Locate the word "html" in the entries below, then gather every line that holds it.

::::::::

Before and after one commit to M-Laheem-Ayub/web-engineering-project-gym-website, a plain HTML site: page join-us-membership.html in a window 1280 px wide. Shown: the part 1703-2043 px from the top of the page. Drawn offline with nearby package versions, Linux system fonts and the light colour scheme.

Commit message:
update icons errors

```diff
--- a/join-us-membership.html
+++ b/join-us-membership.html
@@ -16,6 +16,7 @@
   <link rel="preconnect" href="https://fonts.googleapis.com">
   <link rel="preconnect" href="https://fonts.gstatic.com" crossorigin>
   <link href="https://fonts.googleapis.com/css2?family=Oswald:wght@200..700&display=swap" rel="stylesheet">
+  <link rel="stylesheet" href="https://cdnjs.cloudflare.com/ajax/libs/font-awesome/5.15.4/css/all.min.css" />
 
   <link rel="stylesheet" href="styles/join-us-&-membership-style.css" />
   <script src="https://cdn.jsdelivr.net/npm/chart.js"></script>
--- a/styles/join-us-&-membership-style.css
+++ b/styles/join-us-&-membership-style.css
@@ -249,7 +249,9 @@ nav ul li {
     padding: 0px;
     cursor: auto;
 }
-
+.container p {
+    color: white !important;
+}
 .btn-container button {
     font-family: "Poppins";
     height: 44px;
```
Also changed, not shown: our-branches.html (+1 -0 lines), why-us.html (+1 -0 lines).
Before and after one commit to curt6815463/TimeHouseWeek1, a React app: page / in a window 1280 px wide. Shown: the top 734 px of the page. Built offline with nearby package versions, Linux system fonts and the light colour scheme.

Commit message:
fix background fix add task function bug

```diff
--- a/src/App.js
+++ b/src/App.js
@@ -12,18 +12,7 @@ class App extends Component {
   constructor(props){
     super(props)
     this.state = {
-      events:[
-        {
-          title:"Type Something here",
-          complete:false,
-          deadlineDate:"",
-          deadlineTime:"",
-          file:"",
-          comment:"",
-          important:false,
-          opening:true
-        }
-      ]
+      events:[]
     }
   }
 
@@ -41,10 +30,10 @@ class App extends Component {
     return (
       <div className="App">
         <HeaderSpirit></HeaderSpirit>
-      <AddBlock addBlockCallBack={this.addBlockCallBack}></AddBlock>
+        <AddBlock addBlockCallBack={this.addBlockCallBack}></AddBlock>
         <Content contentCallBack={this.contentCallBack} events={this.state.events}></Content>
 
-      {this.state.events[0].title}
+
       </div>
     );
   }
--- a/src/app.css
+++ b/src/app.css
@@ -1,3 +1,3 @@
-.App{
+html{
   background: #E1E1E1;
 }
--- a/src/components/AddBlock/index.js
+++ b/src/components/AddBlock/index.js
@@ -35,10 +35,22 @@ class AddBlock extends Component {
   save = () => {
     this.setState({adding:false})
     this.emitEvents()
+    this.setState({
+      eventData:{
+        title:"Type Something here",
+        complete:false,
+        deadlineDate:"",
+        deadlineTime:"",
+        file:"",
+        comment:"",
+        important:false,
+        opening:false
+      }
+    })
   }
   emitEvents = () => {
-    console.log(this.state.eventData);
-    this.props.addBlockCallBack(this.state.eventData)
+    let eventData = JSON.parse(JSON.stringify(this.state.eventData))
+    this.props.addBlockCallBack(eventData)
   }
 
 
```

::::::::

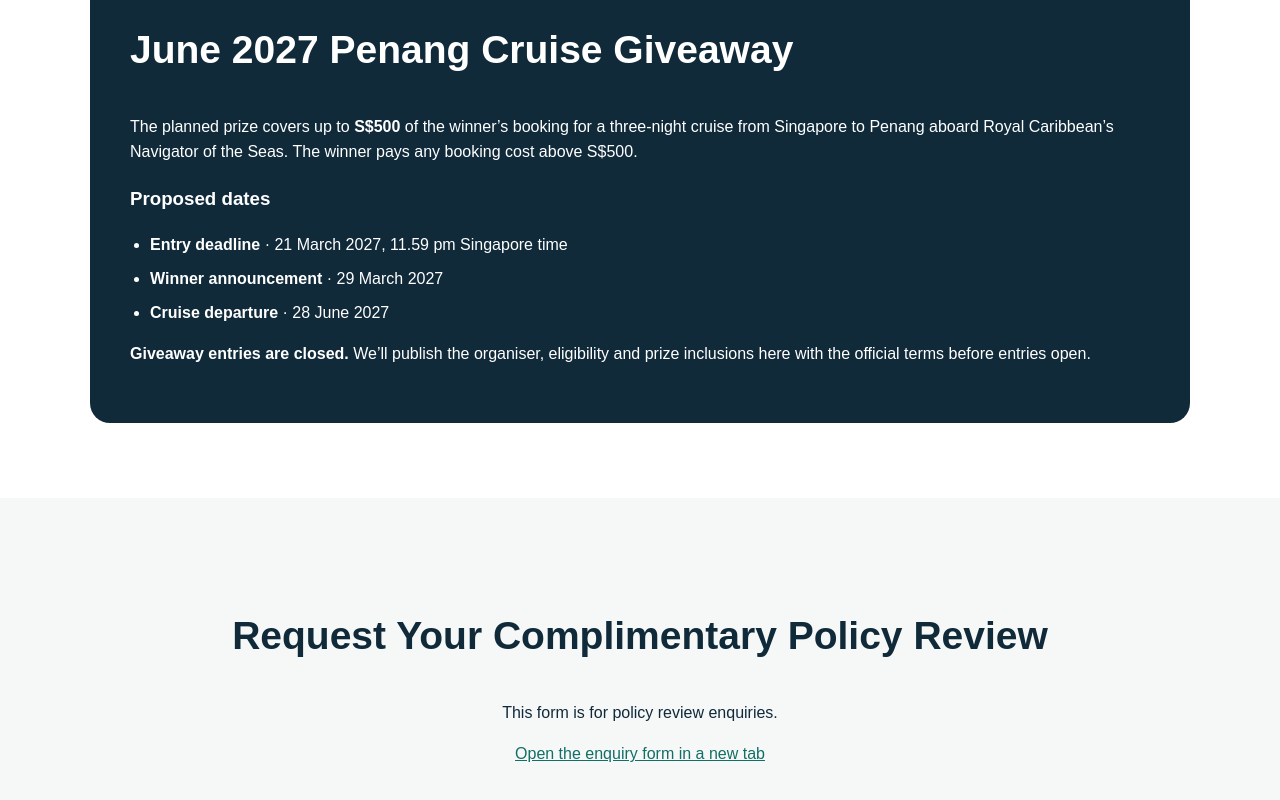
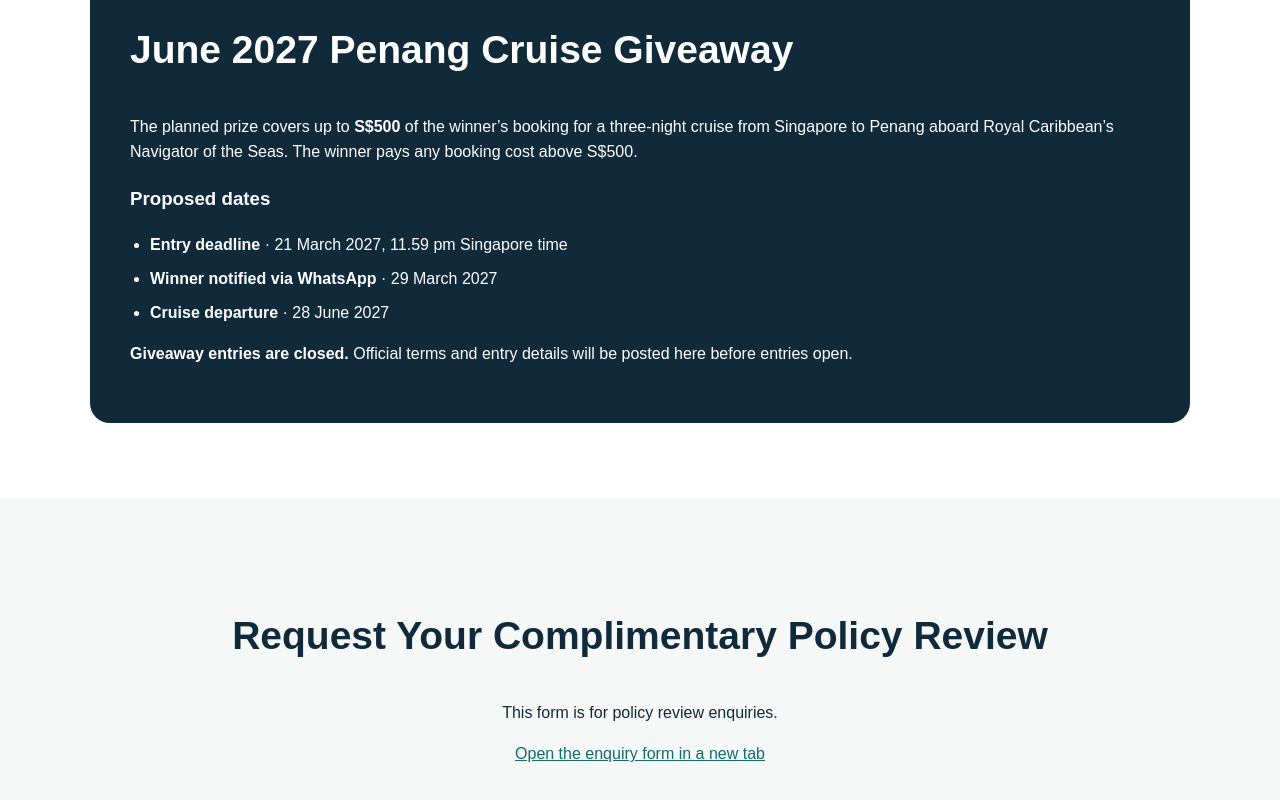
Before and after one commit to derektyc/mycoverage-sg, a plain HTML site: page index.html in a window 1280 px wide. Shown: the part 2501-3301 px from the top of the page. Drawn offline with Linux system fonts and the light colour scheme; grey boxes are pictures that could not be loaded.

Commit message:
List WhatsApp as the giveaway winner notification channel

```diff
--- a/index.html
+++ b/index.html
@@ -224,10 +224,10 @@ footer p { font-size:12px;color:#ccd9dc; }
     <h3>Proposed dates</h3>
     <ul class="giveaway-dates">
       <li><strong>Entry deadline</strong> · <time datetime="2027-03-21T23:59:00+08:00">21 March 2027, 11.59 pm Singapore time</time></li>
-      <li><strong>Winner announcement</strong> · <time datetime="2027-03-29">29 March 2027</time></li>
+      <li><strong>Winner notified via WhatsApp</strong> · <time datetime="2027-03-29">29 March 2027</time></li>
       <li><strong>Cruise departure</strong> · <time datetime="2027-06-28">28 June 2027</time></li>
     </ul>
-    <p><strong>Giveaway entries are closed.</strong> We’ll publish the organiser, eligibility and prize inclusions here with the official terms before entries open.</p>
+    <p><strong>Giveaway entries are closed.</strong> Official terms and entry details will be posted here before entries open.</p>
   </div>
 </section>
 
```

::::::::

### OUTPUT FOR THIS EXERCISE
Before and after one commit to M-Laheem-Ayub/web-engineering-project-gym-website, a plain HTML site: page join-us-membership.html in a window 1280 px wide. Shown: the part 1703-2043 px from the top of the page. Drawn offline with nearby package versions, Linux system fonts and the light colour scheme.
--- a/join-us-membership.html
+++ b/join-us-membership.html
Also changed, not shown: our-branches.html (+1 -0 lines), why-us.html (+1 -0 lines).
+html{
Before and after one commit to derektyc/mycoverage-sg, a plain HTML site: page index.html in a window 1280 px wide. Shown: the part 2501-3301 px from the top of the page. Drawn offline with Linux system fonts and the light colour scheme; grey boxes are pictures that could not be loaded.
--- a/index.html
+++ b/index.html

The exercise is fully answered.